Opinion Column

A soup stock recipe like Grandma would make

Don Houston of Hearty Fare

By Don Houston

Don Houston

Don Houston

Making stock for soup and making bone broth are both in vogue.

The difference is in how long the broth is simmered. Bone broth is usually made from beef bones and they are simmered 36 hours or more until the bones are soft.

The idea is to dissolve all the nutrients from the bones including calcium and use it as medicinal beverage. Soup stock is made for flavour in soups and stews and only simmers 6 to 8 hours. It is also a very enjoyable beverage on a cold day. It seems to warm you to the core better than tea or coffee.

There are many recipes for stock using chicken feet alone and there are recipes for making chicken stock from the carcass with vegetables. I have combined the recipes into one. The chicken feet are very gelatinous and add the satin smoothness to the stock. We can hark back to the day when Grandma had a large stock pot sitting on the back corner of the woodstove simmering away all day. Now we have a couple of appliances that Grandma did not have that allows us to do almost the same thing.

First is the slow cooker; you can turn it on and forget it or put a timed shut off on it.

Next is a freezer; so when you have trimmings that Grandma would have added to the stock you simply put them in a suitable container in the freezer—large zip lock bag?. So, you just keep adding to the bag until stock day and you empty it in the slow cooker or stock pot with your bones etc.

Voila, Grandma’s chicken stock feet and all!



(for soup)


2 Lbs Chicken feet

1 Uncooked chicken carcass (with neck)

2 Med. Cooking onions, quartered

2 Celery stalks, cut into 2” pieces

2 Carrots cut into 2” pieces

2-3 cloves garlic, peeled & chopped

Trimmings as available

Salt & pepper, herbs & spices to taste.

White wine to deglaze pan

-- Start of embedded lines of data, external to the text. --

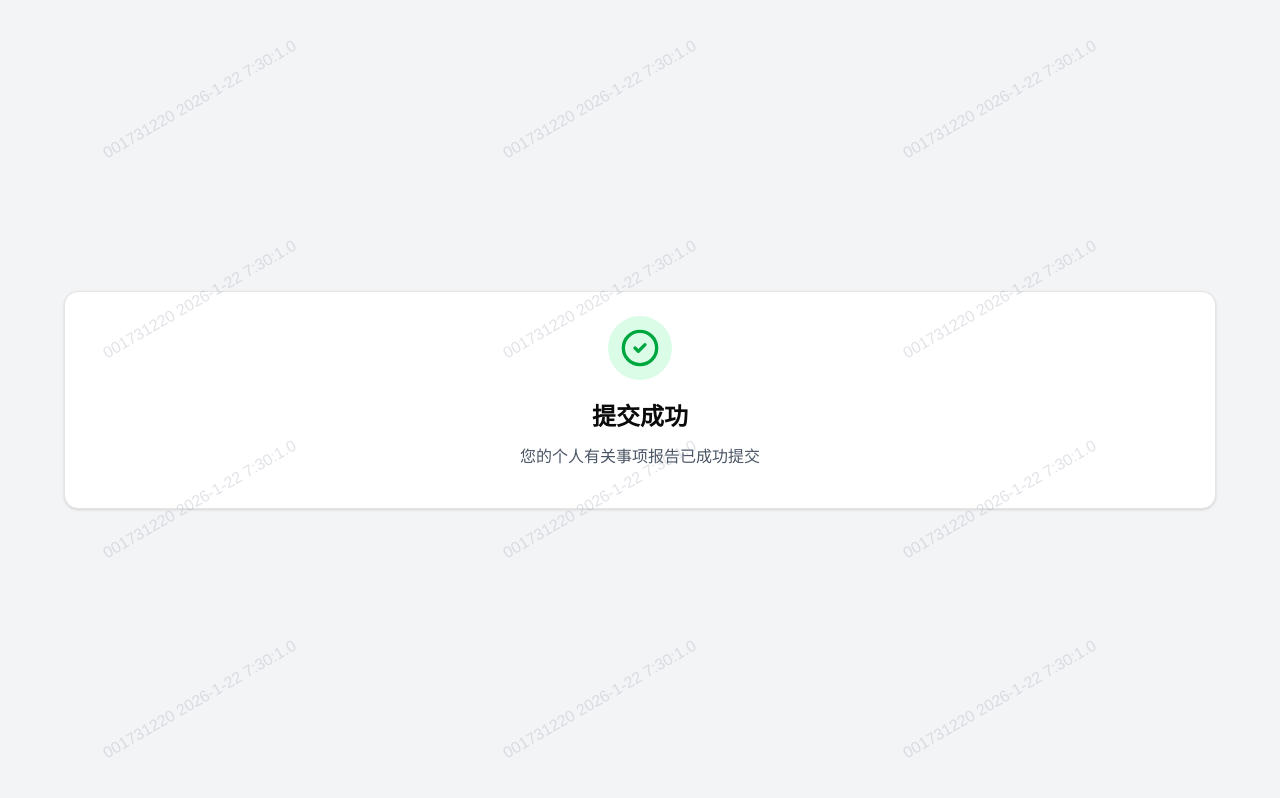
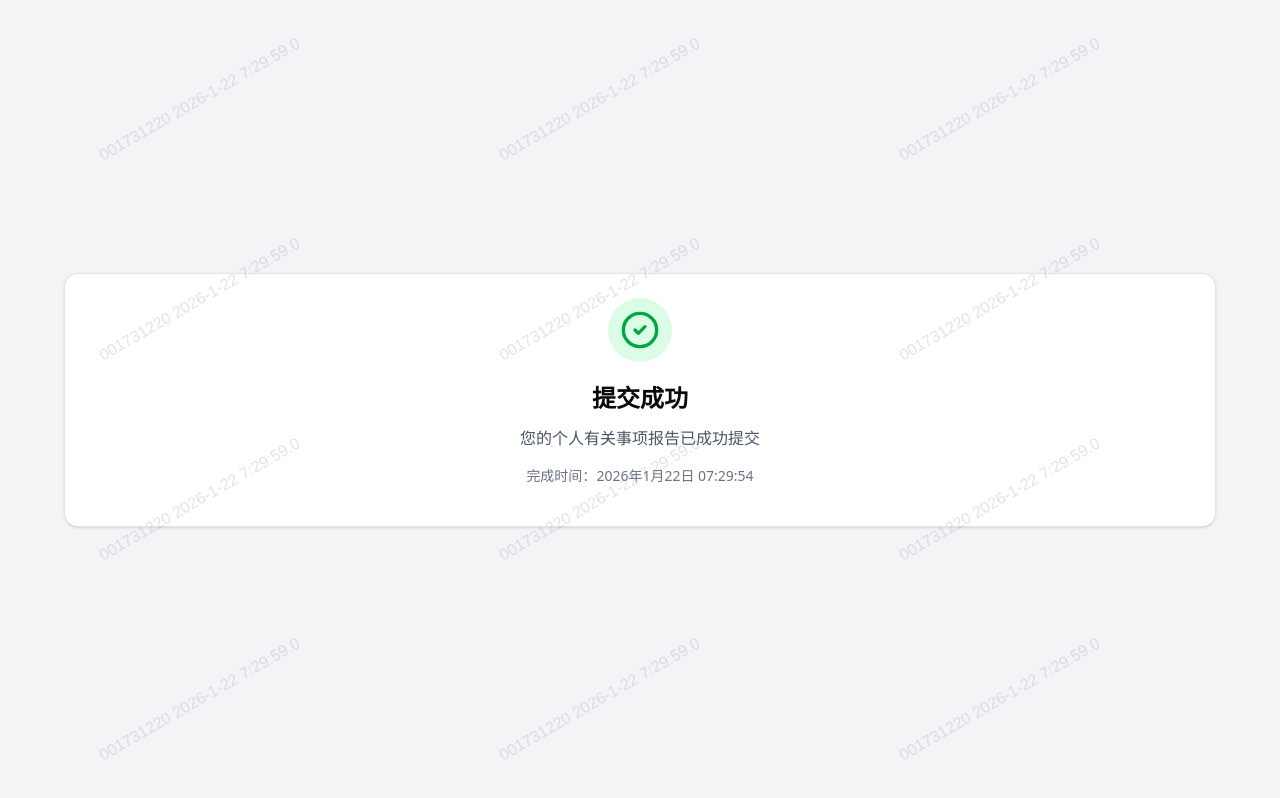
Before and after one commit to sunhejian/2026_personal-relevant-report-system, a Next.js app: page /report/submit-success in a window 1280 px wide. Built offline with nearby package versions, Linux system fonts and the light colour scheme.

Commit message:
fix: 提交成功页面显示实时完成时间

```diff
--- a/src/app/report/submit-success/page.tsx
+++ b/src/app/report/submit-success/page.tsx
@@ -1,9 +1,28 @@
 'use client';
 
+import { useState, useEffect } from 'react';
 import { Card, CardContent, CardHeader, CardTitle } from '@/components/ui/card';
 import { CheckCircle2 } from 'lucide-react';
 
 export default function SubmitSuccessPage() {
+  const [completionTime, setCompletionTime] = useState<string>('');
+
+  useEffect(() => {
+    // 获取当前真实时间
+    const now = new Date();
+    // 格式化为本地时间
+    const formattedTime = now.toLocaleString('zh-CN', {
+      year: 'numeric',
+      month: 'long',
+      day: 'numeric',
+      hour: '2-digit',
+      minute: '2-digit',
+      second: '2-digit',
+      hour12: false
+    });
+    setCompletionTime(formattedTime);
+  }, []);
+
   return (
     <div className="min-h-screen bg-gray-100 flex items-center justify-center p-8">
       <Card className="max-w-6xl w-full">
@@ -13,6 +32,9 @@
           </div>
           <CardTitle className="text-2xl">提交成功</CardTitle>
           <p className="text-base text-gray-600 mt-1">您的个人有关事项报告已成功提交</p>
+          <p className="text-sm text-gray-500 mt-2">
+            完成时间：{completionTime}
+          </p>
         </CardHeader>
       </Card>
     </div>
```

Put a large pot of salted water on to boil; blanch the chicken feet 3-4 minutes; then cool. Some say to remove the claw as it allows more of the gelatinous liquid out. The alternate technique is to make some small slits through the skin. Set the feet aside while you prepare the carcass. Break the carcass into pieces and place the pieces and the vegetables into a shallow roasting pan. Season with salt & pepper and add spices & herbs of your choice. Keep in mind this is a basic stock so you don’t need to go overboard with spices. Roast bones for 35 to 40 minutes in a preheated 375 F oven until the vegetables show a little char and the meat on the bones is browned. Deglaze the pan with a cup of wine; then add wine, bones, vegetables and chicken feet to slow cooker, stockpot or roasting pan depending on how you plan to simmer the stock. Cover bones etc. with spring water—approx. 4 litres.

Simmer stock 5-6 hours skimming any froth that comes to the top.

Next remove from heat and lift out large pieces of bone, feet & vegetables with a slotted spoon; then strain stock through a fine sieve or cheesecloth.

Finally return stock to a stove top pot and taste for strength and seasonings. If stock is weak in flavour, reduce until you have the desired taste you want. The stock will keep in the refrigerator for about 5 days or you can freeze it for later use.

If you need any information on Free Run Chickens, Black Angus Beef, Mennonite Sausage/bacon/pork/poultry, local Ontario Lamb, Home-made and Naturally raised or grown products, recipes you would like to see, or food items you can’t locate, visit our Farm Market 3232 Burnham St. N. Camborne. Open Wed to Sunday(see ad in Thursday’s Northumberland Today classified section) or e-mail me at houstonbakery@airnet.ca Visit the web @www.houstonsnaturalmeats.ca.